James River Coal Co. (NASDAQ:JRCC) unleashed a torrent of bad news on Monday. The company told investors that its annual 10-K report will be delayed due to a combination of complications ranging from financial to operational. James River Coal also announced that it will not be making a scheduled interest payment on $13.3 million worth of convertible senior notes remaining from a 2011 issue.
“Additionally,” reads James River’s 8-K filing with the U.S. Securities and Exchange Commission, “given the Company’s current liquidity needs and the uncertainty surrounding the outcome of our strategic review process, our auditors have communicated to us that if they were to deliver an audit opinion based on the current circumstances, their audit opinion would contain a going concern qualification.”
The news sent shares tumbling as much as 14 percent. Year to date, James River Coal stock is down more than 57 percent and more than 72 percent year over year. The decline has been long and storied, though not entirely surprising. Increasingly strict environmental regulations and competition from the natural gas boom in the U.S. have been enormous headwinds for the coal industry. These headwinds have promoted a shift away from coal and toward cleaner-burning and often cheaper natural gas.

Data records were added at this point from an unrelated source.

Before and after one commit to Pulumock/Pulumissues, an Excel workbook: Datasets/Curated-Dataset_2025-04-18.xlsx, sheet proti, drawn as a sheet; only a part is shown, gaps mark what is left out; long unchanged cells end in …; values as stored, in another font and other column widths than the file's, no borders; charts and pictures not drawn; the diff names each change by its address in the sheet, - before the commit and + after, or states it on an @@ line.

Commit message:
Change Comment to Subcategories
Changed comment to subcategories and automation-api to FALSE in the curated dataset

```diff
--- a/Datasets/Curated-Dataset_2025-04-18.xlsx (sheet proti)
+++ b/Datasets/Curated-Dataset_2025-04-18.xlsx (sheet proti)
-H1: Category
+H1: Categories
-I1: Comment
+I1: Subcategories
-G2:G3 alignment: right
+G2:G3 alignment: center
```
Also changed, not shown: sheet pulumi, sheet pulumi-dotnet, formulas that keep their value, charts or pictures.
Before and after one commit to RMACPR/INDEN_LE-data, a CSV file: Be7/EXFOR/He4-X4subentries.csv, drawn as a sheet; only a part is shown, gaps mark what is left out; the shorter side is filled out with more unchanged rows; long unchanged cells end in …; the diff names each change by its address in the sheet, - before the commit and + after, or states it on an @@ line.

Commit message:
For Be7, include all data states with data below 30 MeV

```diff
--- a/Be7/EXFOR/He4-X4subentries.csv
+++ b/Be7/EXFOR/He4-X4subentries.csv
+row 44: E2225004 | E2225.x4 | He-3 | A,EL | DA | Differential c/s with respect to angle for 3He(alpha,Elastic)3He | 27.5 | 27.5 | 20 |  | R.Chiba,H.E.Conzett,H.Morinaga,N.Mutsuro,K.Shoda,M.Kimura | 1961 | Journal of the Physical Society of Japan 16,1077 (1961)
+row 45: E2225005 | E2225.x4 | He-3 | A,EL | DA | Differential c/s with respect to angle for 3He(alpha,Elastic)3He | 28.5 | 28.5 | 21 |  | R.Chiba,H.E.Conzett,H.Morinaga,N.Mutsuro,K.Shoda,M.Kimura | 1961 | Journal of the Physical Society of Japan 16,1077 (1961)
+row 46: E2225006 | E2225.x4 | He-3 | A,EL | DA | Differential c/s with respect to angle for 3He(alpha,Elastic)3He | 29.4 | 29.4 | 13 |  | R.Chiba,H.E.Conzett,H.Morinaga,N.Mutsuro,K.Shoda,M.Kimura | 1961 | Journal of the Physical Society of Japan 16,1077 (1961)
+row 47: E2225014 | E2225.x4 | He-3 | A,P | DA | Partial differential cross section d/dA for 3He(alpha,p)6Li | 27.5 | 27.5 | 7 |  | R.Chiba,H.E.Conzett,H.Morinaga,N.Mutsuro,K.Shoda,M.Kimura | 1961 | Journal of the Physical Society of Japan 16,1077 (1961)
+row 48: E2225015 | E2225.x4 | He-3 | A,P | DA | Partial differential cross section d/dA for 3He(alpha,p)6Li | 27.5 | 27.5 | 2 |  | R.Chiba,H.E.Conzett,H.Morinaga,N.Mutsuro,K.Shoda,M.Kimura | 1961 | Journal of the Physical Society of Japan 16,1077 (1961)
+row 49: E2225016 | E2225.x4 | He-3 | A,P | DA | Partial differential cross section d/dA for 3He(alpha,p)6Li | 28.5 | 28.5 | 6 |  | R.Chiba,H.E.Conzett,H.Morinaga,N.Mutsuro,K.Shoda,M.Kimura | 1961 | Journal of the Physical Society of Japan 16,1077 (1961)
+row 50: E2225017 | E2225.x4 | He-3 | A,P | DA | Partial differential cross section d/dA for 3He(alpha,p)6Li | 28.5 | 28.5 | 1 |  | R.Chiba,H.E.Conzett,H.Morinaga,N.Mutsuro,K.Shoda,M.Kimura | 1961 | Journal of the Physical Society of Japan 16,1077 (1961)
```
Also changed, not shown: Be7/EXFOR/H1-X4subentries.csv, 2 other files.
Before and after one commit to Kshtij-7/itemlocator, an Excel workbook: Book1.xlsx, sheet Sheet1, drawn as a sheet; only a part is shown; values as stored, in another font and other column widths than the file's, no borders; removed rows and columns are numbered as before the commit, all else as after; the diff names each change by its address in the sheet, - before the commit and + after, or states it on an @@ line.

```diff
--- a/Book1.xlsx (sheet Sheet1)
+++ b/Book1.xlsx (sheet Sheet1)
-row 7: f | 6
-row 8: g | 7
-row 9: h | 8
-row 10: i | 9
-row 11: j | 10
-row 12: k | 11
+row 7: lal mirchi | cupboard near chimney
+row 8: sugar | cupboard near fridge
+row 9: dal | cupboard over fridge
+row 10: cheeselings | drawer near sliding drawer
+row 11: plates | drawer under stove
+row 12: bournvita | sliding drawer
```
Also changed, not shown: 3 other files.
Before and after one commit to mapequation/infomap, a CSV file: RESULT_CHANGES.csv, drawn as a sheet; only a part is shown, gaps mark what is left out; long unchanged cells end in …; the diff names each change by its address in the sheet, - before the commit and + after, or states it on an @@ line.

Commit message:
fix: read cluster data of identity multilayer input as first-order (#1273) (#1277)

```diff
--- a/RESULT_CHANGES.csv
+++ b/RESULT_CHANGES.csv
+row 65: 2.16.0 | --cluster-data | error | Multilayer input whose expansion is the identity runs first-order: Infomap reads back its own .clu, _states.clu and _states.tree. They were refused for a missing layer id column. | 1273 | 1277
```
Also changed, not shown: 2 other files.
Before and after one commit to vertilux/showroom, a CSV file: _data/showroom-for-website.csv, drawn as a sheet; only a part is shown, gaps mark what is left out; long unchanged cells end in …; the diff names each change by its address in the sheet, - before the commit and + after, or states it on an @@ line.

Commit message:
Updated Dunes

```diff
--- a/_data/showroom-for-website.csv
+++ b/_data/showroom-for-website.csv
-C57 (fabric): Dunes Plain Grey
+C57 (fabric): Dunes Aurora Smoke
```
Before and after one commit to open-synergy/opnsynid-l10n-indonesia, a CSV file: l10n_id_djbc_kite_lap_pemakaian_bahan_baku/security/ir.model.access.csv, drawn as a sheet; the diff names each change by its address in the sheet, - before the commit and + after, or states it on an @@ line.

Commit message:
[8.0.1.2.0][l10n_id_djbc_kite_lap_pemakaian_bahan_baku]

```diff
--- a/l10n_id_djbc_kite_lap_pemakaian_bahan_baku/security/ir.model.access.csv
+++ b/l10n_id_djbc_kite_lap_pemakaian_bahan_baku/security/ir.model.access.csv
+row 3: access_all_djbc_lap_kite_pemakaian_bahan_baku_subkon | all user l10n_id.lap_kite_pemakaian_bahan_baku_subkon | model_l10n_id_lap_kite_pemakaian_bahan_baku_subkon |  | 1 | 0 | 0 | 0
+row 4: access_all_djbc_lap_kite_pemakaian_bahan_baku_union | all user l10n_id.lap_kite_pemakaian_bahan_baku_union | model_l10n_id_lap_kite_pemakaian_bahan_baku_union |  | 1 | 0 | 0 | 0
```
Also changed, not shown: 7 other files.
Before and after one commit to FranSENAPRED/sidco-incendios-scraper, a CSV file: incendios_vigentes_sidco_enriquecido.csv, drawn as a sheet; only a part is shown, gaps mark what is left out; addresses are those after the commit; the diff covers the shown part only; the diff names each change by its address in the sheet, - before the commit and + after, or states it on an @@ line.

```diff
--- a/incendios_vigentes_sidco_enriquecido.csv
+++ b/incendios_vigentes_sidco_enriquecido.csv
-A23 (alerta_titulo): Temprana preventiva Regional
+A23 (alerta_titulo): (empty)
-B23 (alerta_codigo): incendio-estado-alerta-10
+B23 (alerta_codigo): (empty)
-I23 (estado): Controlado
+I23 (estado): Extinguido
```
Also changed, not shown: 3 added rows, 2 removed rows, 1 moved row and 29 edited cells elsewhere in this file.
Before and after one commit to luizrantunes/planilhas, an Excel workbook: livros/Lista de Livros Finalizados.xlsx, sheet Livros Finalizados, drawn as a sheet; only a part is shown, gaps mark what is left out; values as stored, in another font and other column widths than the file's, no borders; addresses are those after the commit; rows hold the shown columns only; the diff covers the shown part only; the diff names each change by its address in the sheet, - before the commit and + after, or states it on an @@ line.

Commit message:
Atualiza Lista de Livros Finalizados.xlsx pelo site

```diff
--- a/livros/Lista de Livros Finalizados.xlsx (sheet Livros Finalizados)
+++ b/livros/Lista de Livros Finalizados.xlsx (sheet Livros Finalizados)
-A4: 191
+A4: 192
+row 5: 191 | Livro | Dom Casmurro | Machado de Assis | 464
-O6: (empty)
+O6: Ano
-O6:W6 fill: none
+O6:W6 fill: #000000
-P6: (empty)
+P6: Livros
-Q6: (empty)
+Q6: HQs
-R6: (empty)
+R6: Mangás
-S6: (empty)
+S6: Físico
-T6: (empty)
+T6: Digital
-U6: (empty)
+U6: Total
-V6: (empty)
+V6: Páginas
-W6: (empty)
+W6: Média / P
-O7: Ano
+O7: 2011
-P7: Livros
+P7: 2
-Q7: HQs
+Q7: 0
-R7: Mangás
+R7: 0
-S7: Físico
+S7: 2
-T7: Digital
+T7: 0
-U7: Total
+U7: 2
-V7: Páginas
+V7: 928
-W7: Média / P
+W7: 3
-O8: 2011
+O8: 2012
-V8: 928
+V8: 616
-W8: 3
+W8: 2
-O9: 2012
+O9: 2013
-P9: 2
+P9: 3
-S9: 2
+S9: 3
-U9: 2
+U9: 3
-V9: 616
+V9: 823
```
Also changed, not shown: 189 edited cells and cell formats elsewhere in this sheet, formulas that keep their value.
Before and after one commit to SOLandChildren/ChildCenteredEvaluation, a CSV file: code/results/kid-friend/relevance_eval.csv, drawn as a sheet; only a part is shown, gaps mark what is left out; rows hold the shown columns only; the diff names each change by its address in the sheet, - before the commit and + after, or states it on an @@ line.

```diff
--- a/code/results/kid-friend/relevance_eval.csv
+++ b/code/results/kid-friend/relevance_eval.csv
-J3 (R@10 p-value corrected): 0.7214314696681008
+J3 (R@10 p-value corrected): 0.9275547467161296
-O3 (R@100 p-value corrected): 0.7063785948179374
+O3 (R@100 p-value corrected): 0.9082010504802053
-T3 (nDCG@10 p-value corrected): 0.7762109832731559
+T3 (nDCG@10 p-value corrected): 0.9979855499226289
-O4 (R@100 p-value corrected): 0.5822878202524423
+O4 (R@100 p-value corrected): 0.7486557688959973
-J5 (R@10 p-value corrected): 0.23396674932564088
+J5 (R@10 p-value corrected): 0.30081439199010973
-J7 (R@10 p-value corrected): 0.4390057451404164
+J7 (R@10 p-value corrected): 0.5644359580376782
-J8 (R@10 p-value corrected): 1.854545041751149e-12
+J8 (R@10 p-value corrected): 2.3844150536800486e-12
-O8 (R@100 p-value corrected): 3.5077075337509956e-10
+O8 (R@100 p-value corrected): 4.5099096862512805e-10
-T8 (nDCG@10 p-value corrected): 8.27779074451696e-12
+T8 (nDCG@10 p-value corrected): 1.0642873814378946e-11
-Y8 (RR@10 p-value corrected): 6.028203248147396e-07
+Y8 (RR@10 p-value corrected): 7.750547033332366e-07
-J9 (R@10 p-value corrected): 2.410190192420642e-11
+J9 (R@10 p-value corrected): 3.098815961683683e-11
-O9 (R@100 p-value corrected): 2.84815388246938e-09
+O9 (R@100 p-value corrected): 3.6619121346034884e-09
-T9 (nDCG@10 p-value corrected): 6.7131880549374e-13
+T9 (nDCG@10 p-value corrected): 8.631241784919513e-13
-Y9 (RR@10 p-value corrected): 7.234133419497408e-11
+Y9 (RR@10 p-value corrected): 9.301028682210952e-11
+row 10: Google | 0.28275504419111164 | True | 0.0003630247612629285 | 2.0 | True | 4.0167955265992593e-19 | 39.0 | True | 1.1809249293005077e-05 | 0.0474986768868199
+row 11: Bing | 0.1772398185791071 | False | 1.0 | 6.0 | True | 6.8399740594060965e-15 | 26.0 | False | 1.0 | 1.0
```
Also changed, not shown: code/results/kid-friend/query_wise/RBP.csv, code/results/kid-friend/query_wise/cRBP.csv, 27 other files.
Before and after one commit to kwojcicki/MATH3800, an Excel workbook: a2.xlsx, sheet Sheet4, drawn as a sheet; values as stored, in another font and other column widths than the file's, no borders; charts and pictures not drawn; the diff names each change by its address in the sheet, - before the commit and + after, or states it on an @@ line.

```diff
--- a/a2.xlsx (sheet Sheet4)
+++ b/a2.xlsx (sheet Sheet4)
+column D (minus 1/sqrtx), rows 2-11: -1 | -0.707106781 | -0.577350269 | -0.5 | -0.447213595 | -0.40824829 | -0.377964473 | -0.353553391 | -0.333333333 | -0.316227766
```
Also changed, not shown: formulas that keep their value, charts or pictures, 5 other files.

This shift has been evident in the decline of coal company stock prices across the board. Shares of Peabody Energy Corp. (NYSE:BTU) are off 25 percent year over year and 52 percent over the past two years. Alpha Natural Resources Inc. (NYSE:ANR) stock is off 45 percent year over year and 74 percent over the past two years, and the Market Vectors Coal ETF (NYSEARCA:KOL) is down 22 percent year over year and 47 percent over the past two years.